TASK STATEMENT: Copy out every line holding the string "changed" from the records below.

[Stored items from a collection]
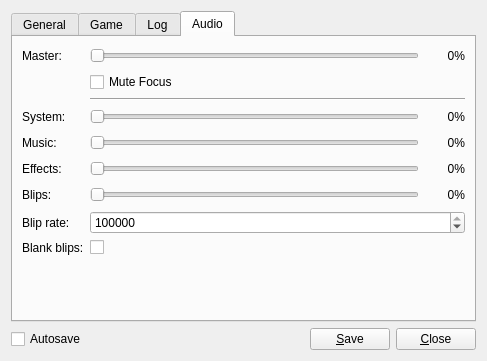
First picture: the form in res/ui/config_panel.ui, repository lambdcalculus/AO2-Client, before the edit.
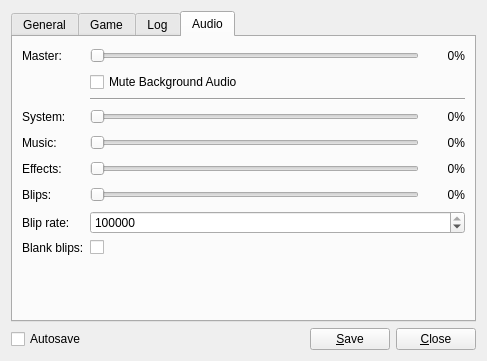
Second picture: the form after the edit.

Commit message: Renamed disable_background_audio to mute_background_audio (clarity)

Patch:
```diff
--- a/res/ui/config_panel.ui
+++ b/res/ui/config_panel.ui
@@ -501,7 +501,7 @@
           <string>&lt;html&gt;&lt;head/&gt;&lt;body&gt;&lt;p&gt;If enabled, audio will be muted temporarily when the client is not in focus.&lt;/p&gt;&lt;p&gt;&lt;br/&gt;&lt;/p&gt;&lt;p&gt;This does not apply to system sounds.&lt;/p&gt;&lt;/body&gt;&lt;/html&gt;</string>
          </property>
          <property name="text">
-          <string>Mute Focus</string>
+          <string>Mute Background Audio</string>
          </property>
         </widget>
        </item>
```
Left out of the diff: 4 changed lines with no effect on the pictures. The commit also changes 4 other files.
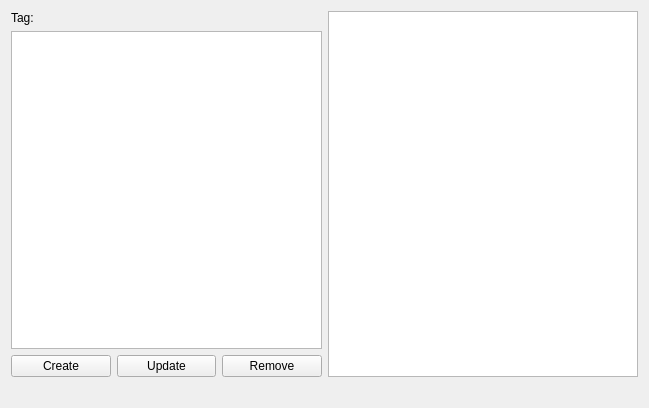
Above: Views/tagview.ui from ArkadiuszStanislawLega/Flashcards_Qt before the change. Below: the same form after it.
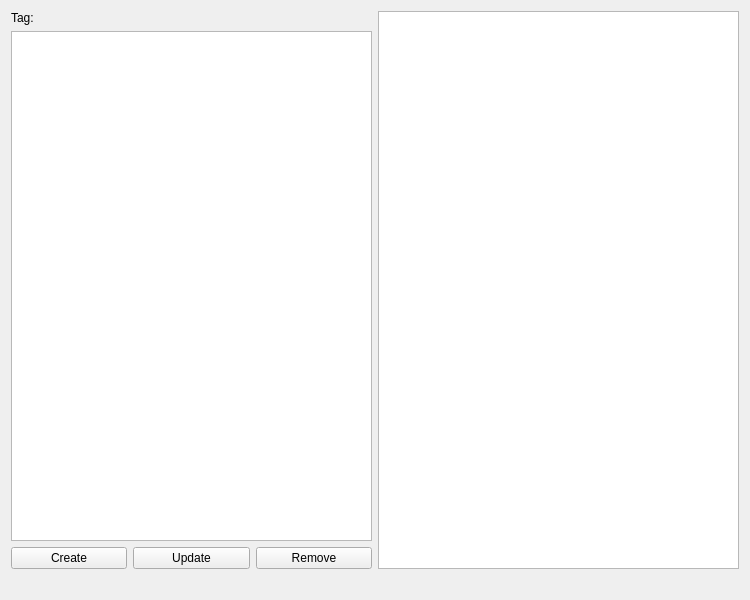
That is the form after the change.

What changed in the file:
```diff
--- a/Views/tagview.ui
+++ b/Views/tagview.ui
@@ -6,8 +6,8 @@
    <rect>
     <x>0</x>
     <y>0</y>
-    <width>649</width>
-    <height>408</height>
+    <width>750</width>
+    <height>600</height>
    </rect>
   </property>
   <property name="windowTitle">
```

WRITTEN SOLUTION:
Left out of the diff: 4 changed lines with no effect on the pictures. The commit also changes 4 other files.
What changed in the file:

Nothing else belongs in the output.